▸ Required action
Down to the last character, repeat the data that follows.

▸ Working data
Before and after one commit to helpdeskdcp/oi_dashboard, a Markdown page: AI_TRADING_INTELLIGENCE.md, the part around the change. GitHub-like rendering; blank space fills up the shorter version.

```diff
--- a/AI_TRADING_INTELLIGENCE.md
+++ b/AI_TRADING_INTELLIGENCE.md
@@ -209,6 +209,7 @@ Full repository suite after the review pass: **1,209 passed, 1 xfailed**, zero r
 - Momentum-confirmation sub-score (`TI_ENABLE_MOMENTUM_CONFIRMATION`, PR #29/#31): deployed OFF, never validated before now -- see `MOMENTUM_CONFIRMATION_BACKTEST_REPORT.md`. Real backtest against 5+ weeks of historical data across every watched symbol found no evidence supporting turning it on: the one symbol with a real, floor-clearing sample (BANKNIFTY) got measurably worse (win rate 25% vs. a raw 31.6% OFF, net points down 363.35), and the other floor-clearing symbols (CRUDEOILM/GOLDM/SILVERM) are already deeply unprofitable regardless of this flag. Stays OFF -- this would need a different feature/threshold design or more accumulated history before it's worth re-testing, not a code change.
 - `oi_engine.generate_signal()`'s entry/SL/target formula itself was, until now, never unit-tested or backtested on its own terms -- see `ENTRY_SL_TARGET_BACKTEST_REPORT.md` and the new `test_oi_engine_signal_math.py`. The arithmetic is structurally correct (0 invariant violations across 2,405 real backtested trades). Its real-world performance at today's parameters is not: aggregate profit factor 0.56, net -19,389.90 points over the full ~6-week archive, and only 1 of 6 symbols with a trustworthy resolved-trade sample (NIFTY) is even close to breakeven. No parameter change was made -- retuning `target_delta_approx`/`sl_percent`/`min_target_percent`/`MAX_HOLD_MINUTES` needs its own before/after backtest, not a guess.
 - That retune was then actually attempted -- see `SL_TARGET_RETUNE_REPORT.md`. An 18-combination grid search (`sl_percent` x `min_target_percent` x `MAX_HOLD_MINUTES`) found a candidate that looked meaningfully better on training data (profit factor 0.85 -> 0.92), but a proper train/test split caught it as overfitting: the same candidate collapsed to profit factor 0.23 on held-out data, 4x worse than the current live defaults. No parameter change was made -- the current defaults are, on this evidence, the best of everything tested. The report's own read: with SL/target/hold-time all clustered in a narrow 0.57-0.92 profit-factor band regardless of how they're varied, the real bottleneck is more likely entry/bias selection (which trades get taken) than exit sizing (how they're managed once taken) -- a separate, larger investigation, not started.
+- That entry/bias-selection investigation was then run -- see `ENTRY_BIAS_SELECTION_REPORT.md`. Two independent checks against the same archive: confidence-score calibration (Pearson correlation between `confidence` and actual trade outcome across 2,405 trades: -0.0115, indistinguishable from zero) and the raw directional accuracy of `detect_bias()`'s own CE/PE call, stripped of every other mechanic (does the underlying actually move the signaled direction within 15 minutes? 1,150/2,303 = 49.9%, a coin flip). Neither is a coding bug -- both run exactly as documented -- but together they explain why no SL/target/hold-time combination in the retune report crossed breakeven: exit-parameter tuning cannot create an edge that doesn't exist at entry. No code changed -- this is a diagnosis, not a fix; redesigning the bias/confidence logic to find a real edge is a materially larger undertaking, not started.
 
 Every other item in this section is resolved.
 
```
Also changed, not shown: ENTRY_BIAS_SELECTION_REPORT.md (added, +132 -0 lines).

▸ Written response
Before and after one commit to helpdeskdcp/oi_dashboard, a Markdown page: AI_TRADING_INTELLIGENCE.md, the part around the change. GitHub-like rendering; blank space fills up the shorter version.

```diff
--- a/AI_TRADING_INTELLIGENCE.md
+++ b/AI_TRADING_INTELLIGENCE.md
@@ -209,6 +209,7 @@ Full repository suite after the review pass: **1,209 passed, 1 xfailed**, zero r
 - Momentum-confirmation sub-score (`TI_ENABLE_MOMENTUM_CONFIRMATION`, PR #29/#31): deployed OFF, never validated before now -- see `MOMENTUM_CONFIRMATION_BACKTEST_REPORT.md`. Real backtest against 5+ weeks of historical data across every watched symbol found no evidence supporting turning it on: the one symbol with a real, floor-clearing sample (BANKNIFTY) got measurably worse (win rate 25% vs. a raw 31.6% OFF, net points down 363.35), and the other floor-clearing symbols (CRUDEOILM/GOLDM/SILVERM) are already deeply unprofitable regardless of this flag. Stays OFF -- this would need a different feature/threshold design or more accumulated history before it's worth re-testing, not a code change.
 - `oi_engine.generate_signal()`'s entry/SL/target formula itself was, until now, never unit-tested or backtested on its own terms -- see `ENTRY_SL_TARGET_BACKTEST_REPORT.md` and the new `test_oi_engine_signal_math.py`. The arithmetic is structurally correct (0 invariant violations across 2,405 real backtested trades). Its real-world performance at today's parameters is not: aggregate profit factor 0.56, net -19,389.90 points over the full ~6-week archive, and only 1 of 6 symbols with a trustworthy resolved-trade sample (NIFTY) is even close to breakeven. No parameter change was made -- retuning `target_delta_approx`/`sl_percent`/`min_target_percent`/`MAX_HOLD_MINUTES` needs its own before/after backtest, not a guess.
 - That retune was then actually attempted -- see `SL_TARGET_RETUNE_REPORT.md`. An 18-combination grid search (`sl_percent` x `min_target_percent` x `MAX_HOLD_MINUTES`) found a candidate that looked meaningfully better on training data (profit factor 0.85 -> 0.92), but a proper train/test split caught it as overfitting: the same candidate collapsed to profit factor 0.23 on held-out data, 4x worse than the current live defaults. No parameter change was made -- the current defaults are, on this evidence, the best of everything tested. The report's own read: with SL/target/hold-time all clustered in a narrow 0.57-0.92 profit-factor band regardless of how they're varied, the real bottleneck is more likely entry/bias selection (which trades get taken) than exit sizing (how they're managed once taken) -- a separate, larger investigation, not started.
+- That entry/bias-selection investigation was then run -- see `ENTRY_BIAS_SELECTION_REPORT.md`. Two independent checks against the same archive: confidence-score calibration (Pearson correlation between `confidence` and actual trade outcome across 2,405 trades: -0.0115, indistinguishable from zero) and the raw directional accuracy of `detect_bias()`'s own CE/PE call, stripped of every other mechanic (does the underlying actually move the signaled direction within 15 minutes? 1,150/2,303 = 49.9%, a coin flip). Neither is a coding bug -- both run exactly as documented -- but together they explain why no SL/target/hold-time combination in the retune report crossed breakeven: exit-parameter tuning cannot create an edge that doesn't exist at entry. No code changed -- this is a diagnosis, not a fix; redesigning the bias/confidence logic to find a real edge is a materially larger undertaking, not started.
 
 Every other item in this section is resolved.
 
```
Also changed, not shown: ENTRY_BIAS_SELECTION_REPORT.md (added, +132 -0 lines).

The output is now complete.